Now that we have introduced KVM and OpenVZ, it’s time to dive into their differences and similarities. OpenVZ vs KVM VPS – What is the Difference? – Virtualization Explained
KVM and OpenVZ offer different types of virtualization solutions with their own hardware requirements.
KVM requires a hypervisor that has its own hardware requirements. For starters, the hardware running KVM must be x86 and with virtualization support for AMD-V or Intel VT. Resources like CPU, network, and memory will depend on the number of guest machines you are running. Since KVM depends on a hypervisor to run, some of the resources must be reserved for running the server itself. This means you cannot distribute all of the available computing power among your VMs.
OpenVZ eliminates the need for hardware-level virtualization because it offers OS-level virtualization instead. This means you can run all of the virtual environments with minimal overhead on the physical server’s resources. If configured correctly, you can allocate as much as 99% of the physical server’s hardware among the virtual environments.
This lightweight setup and efficient allocation of resources have allowed OpenVZ to become one of the most flexible virtualization solutions out there.
Compatibility with Operating Systems
KVM uses a type II hypervisor that supports full virtualization and allows for multiple guest operating systems, including Haiku, Solaris, Windows, FreeBSD VPS, and others. Most hosting providers that use Linux for their physical servers use KVM to set up multiple guest OS environments.
OpenVZ, on the other hand, does not use a hypervisor and relies on creating containers. This containerization allows users to run independent applications, however, it does not support anything other than Linux. The underlying drivers and kernel are shared among all containers – which means that only programs that are compatible with the OS can run on it.
A major advantage of using OpenVZ is the host RAM’s efficient memory distribution. With OpenVZ, all unused memory is available to all virtual environments running on the host server.
KVM machines place a limit on the memory that each VM can use.
Note that OpenVZ machines don’t have unlimited RAM. This means that if there is a spike in RAM usage on one of the VPS containers, it would negatively affect the performance of other accounts. The result is downtimes and performance issues that could affect your productivity levels.

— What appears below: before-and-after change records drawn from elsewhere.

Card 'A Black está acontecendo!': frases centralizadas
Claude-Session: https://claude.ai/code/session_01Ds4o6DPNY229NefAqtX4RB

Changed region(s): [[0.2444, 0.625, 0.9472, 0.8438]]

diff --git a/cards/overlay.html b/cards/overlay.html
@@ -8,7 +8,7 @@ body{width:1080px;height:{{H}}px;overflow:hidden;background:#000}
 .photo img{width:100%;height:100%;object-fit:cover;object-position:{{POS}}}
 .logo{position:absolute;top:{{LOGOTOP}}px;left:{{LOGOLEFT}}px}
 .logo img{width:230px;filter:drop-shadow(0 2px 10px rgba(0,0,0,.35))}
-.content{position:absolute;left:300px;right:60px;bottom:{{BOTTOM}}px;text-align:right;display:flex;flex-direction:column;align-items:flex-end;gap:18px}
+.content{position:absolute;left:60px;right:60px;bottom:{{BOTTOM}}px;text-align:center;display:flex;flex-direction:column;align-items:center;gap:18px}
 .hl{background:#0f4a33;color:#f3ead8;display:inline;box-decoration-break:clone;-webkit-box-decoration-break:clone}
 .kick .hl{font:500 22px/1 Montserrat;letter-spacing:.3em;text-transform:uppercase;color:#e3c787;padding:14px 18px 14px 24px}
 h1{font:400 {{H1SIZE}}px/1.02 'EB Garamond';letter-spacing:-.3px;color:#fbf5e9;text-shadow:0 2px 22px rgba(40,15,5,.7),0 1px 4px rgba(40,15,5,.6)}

This is where the rubber meets the road: which setup is cheaper (but efficient) to use?
Both solutions are free because they are open source. You can download them right now on your computer.
But you will need to be wary of your computing resources. KVM will cost more because of its hardware requirements and it can be complicated to set up the system. OpenVZ, on the other hand, is easier to set up and doesn’t require as many resources. This is why VPS hosting providers on a budget prefer to use OpenVZ and switch over to KVM once they scale up.
So which one should you choose for VPS solutions?
It would be hard to recommend one over the other without understanding your exact requirements. Instead, you can try both systems to see which one works best for you.